**Data entries**
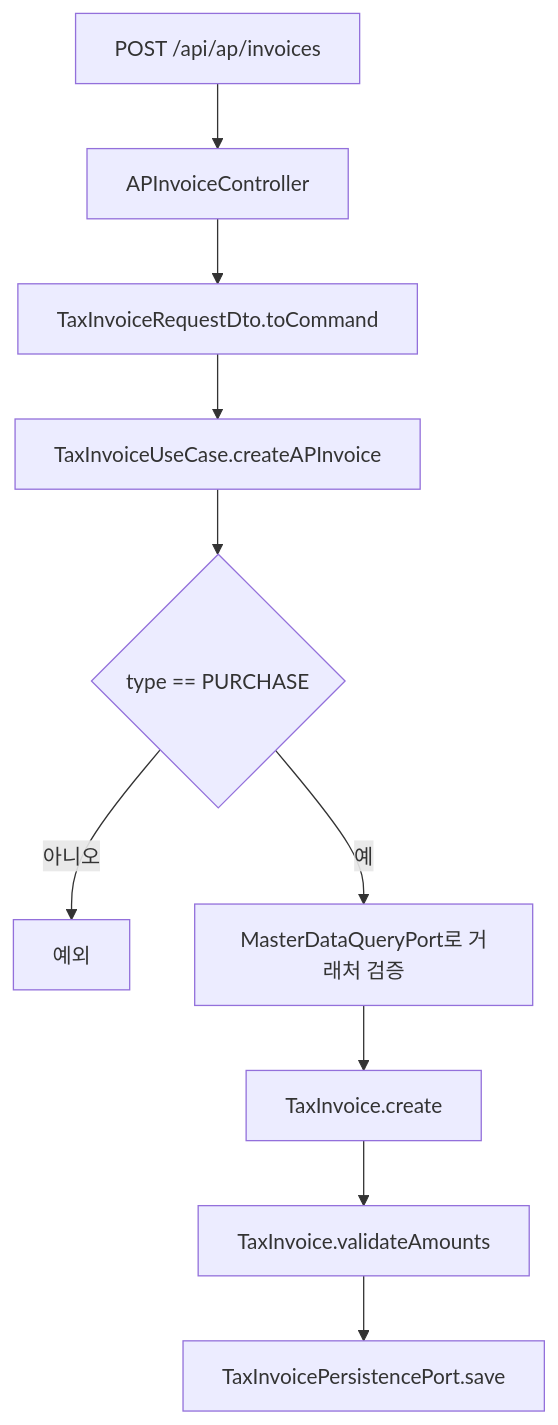
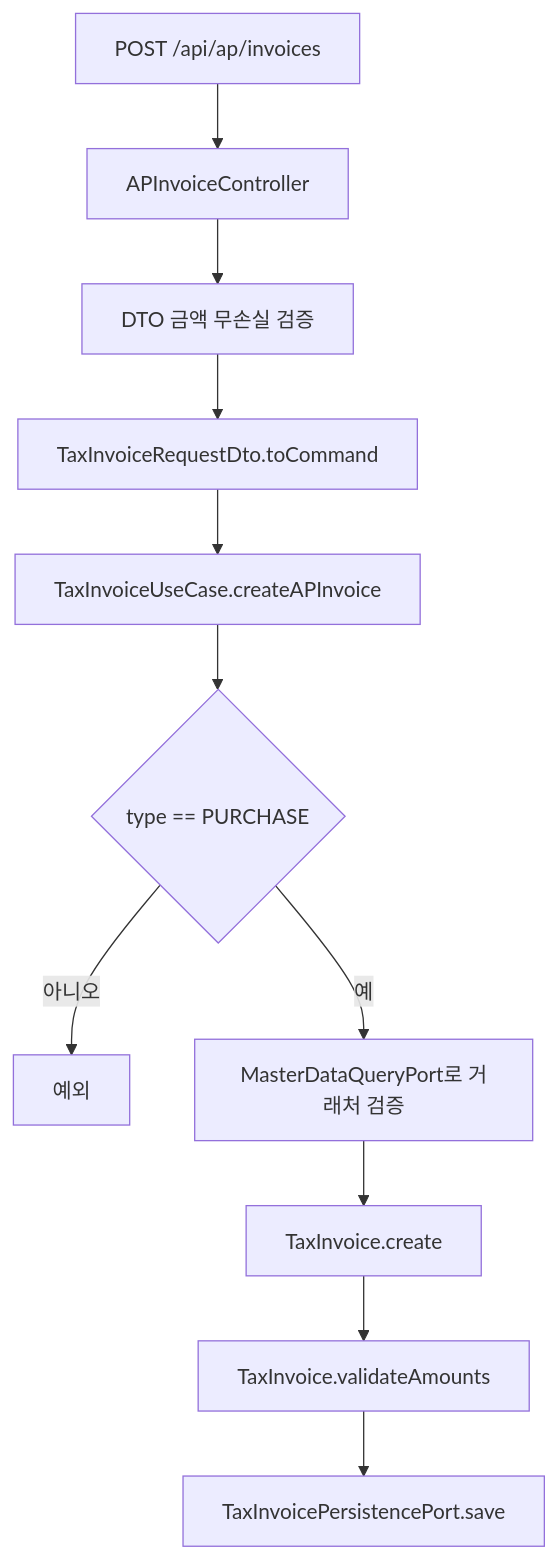
One commit to skyg547/account changed the first of 3 diagrams in tax/docs/process-flow.md. Above: the diagram before and after it, drawn with Mermaid. The commit also changed other lines of this file and 4 other files, not shown here.

Commit message:
GH-833: reject tax invoice amounts that lose precision

````diff
--- a/tax/docs/process-flow.md
+++ b/tax/docs/process-flow.md
@@ -20,12 +20,13 @@
 ```mermaid
 flowchart TD
     A[POST /api/ap/invoices] --> B[APInvoiceController]
-    B --> B1[TaxInvoiceRequestDto.toCommand]
+    B --> B0[DTO 금액 무손실 검증]
+    B0 --> B1[TaxInvoiceRequestDto.toCommand]
     B1 --> C[TaxInvoiceUseCase.createAPInvoice]
     C --> D{type == PURCHASE}
     D -->|아니오| E[예외]
     D -->|예| F[MasterDataQueryPort로 거래처 검증]
     F --> G[TaxInvoice.create]
     G --> H[TaxInvoice.validateAmounts]
     H --> I[TaxInvoicePersistencePort.save]
 ```
````
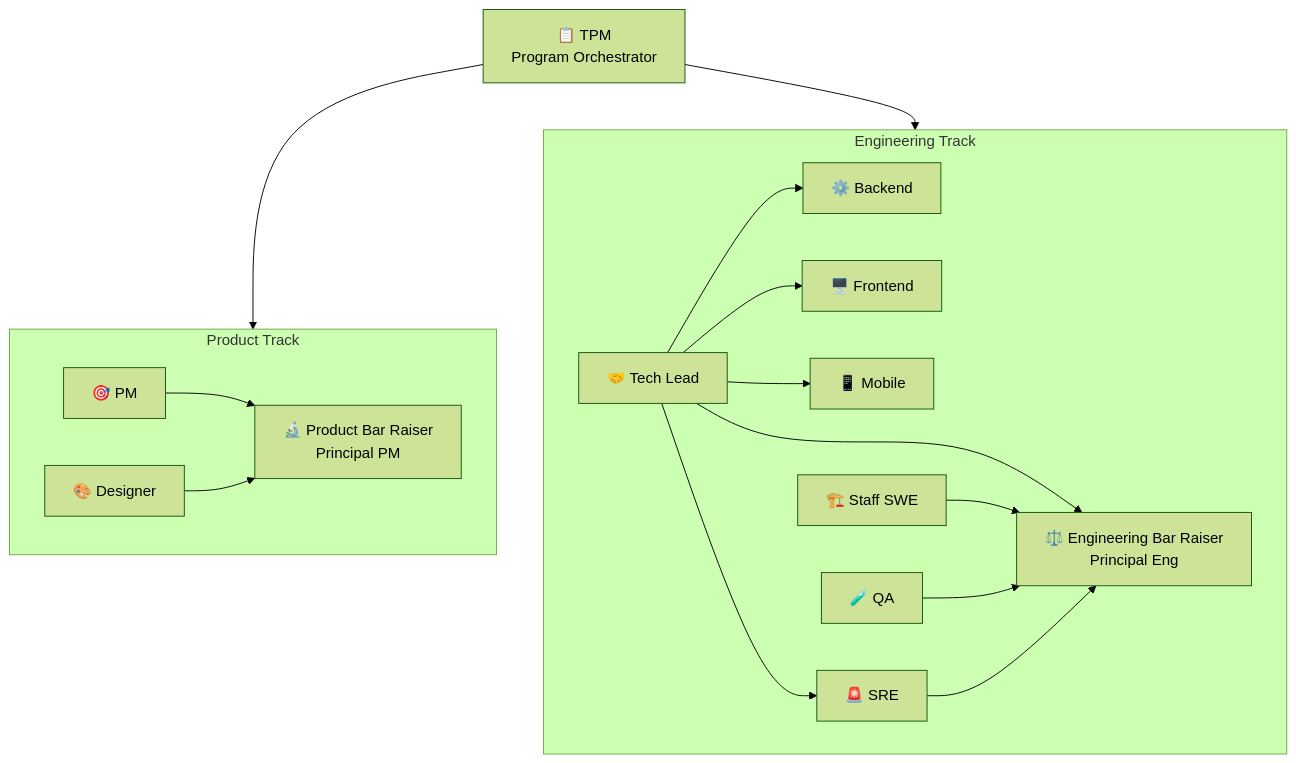
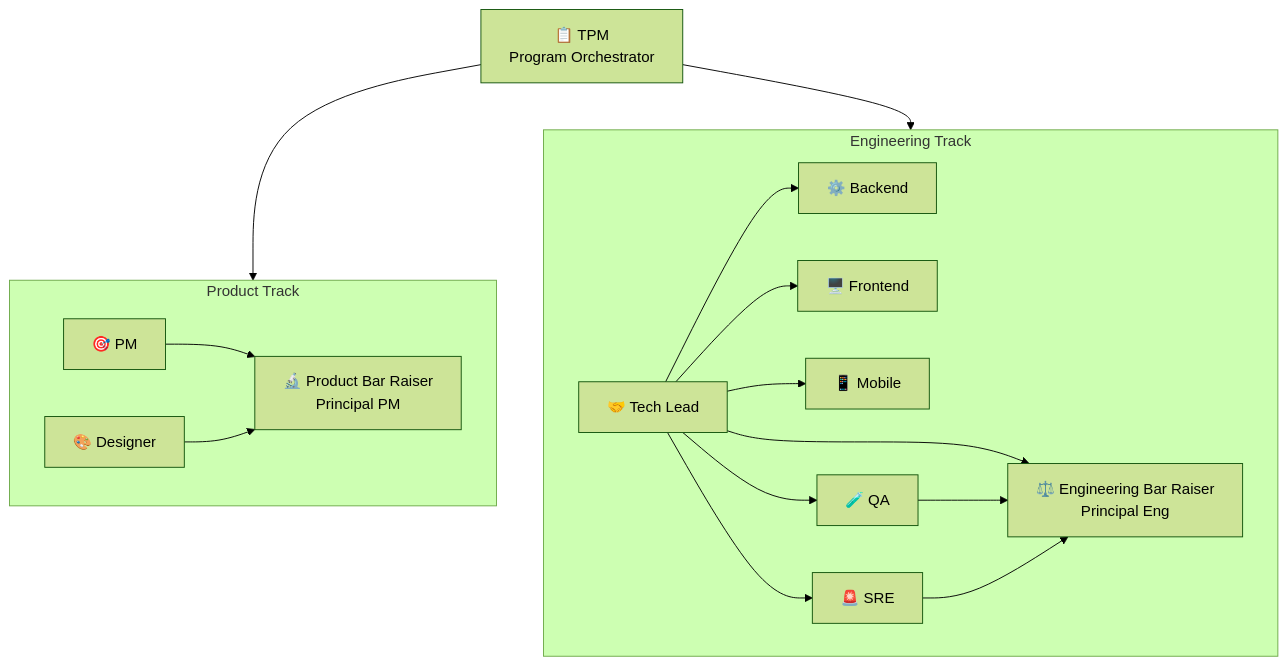
Before and after one commit to im-adarsh/brocode: the fifth of 7 diagrams in README.md, drawn with Mermaid (forest theme). The commit also changed other lines of this file and 2 other files, not shown here.

First line of the commit message:
refactor: remove Staff SWE, QA now reports to Tech Lead directly

````diff
--- a/README.md
+++ b/README.md
@@ -246,30 +237,28 @@
 ```mermaid
 flowchart TD
     TPM["📋 TPM\nProgram Orchestrator"]
 
     subgraph PROD["Product Track"]
         PM["🎯 PM"]
         DS["🎨 Designer"]
         PBR["🔬 Product Bar Raiser\nPrincipal PM"]
     end
 
     subgraph ENG["Engineering Track"]
         TL["🤝 Tech Lead"]
         BE["⚙️ Backend"]
         FE["🖥️ Frontend"]
         MOB["📱 Mobile"]
         SRE["🚨 SRE"]
-        STAFF["🏗️ Staff SWE"]
         QA["🧪 QA"]
         EBR["⚖️ Engineering Bar Raiser\nPrincipal Eng"]
     end
 
     TPM --> PROD & ENG
     PM --> PBR
     DS --> PBR
-    TL --> BE & FE & MOB & SRE
+    TL --> BE & FE & MOB & SRE & QA
     TL --> EBR
-    STAFF --> EBR
     QA --> EBR
     SRE --> EBR
 ```
````
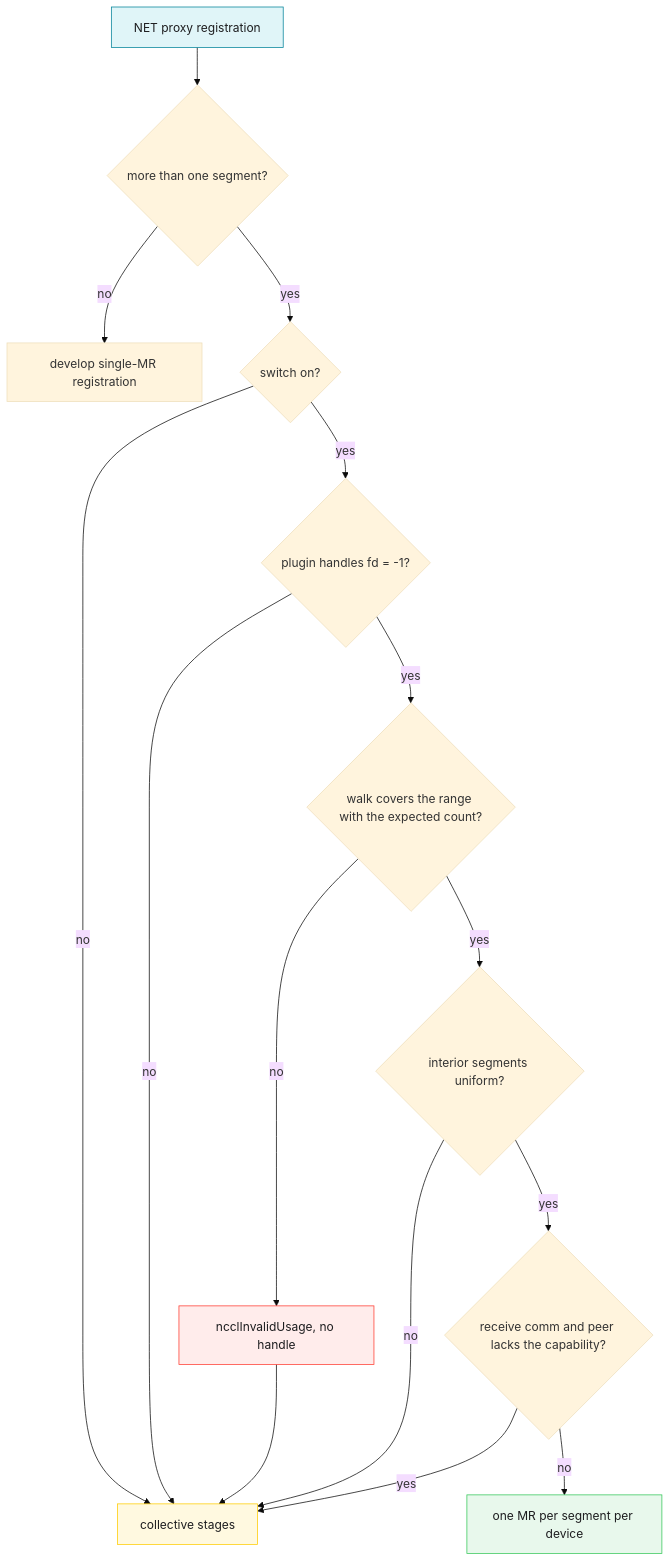
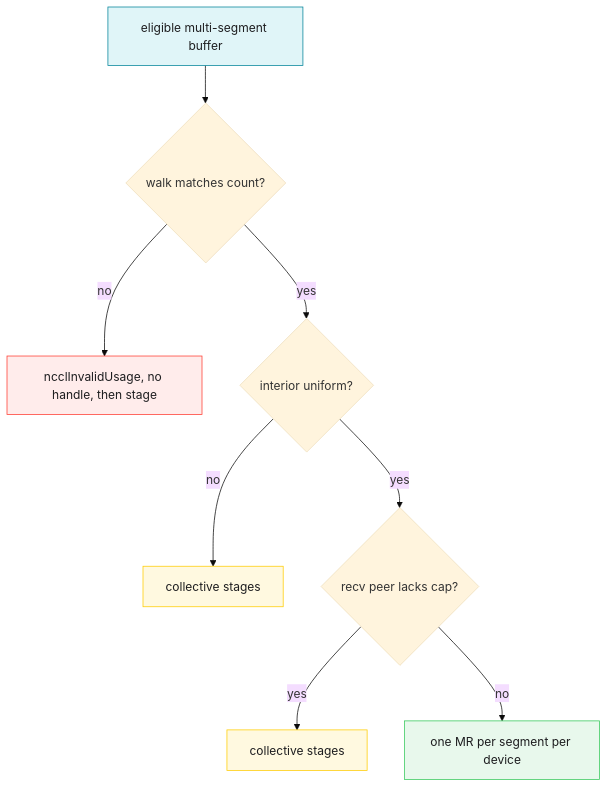
Before and after one commit to ROCm/rocm-systems: the third of 5 diagrams in projects/rccl/docs/design/multi_segment_netib_wire.md, drawn with Mermaid (base theme). The commit also changed other lines of this file and 18 other files, not shown here.

First line of the commit message:
docs: add new design diagrams and an AMD-style book build

````diff
--- a/projects/rccl/docs/design/multi_segment_netib_wire.md
+++ b/projects/rccl/docs/design/multi_segment_netib_wire.md
@@ -90,25 +109,19 @@
 ```mermaid
+%% caption: Classic NET/IB registration, part 2: layout checks
 flowchart TD
- reg["NET proxy registration"] --> n{"more than one segment?"}
- n -->|no| single["develop single-MR registration"]
- n -->|yes| sw{"switch on?"}
- sw -->|no| stage["collective stages"]
- sw -->|yes| fd{"plugin handles fd = -1?"}
- fd -->|no| stage
- fd -->|yes| walk{"walk covers the range with the expected count?"}
- walk -->|no| inv["ncclInvalidUsage, no handle"]
- inv --> stage
- walk -->|yes| uni{"interior segments uniform?"}
- uni -->|no| stage
- uni -->|yes| cap{"receive comm and peer lacks the capability?"}
- cap -->|yes| stage
+ chk["eligible multi-segment buffer"] --> walk{"walk matches count?"}
+ walk -->|no| inv["ncclInvalidUsage, no handle, then stage"]
+ walk -->|yes| uni{"interior uniform?"}
+ uni -->|no| st3["collective stages"]
+ uni -->|yes| cap{"recv peer lacks cap?"}
+ cap -->|yes| st4["collective stages"]
  cap -->|no| mrs["one MR per segment per device"]
  classDef netib fill:#e0f5f8,stroke:#008299,color:#1d1d1f
  classDef okpath fill:#e8f8ec,stroke:#34c759,color:#1d1d1f
  classDef stagepath fill:#fff9e0,stroke:#ffcc00,color:#1d1d1f
  classDef failpath fill:#ffeceb,stroke:#ff3b30,color:#1d1d1f
- class reg netib
+ class chk netib
  class mrs okpath
- class stage stagepath
+ class st3,st4 stagepath
  class inv failpath
 ```
````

**Instructions to follow**
Looking at the data above, work out how many lines contain "walk" and answer with the figure only.

**Task answer**
6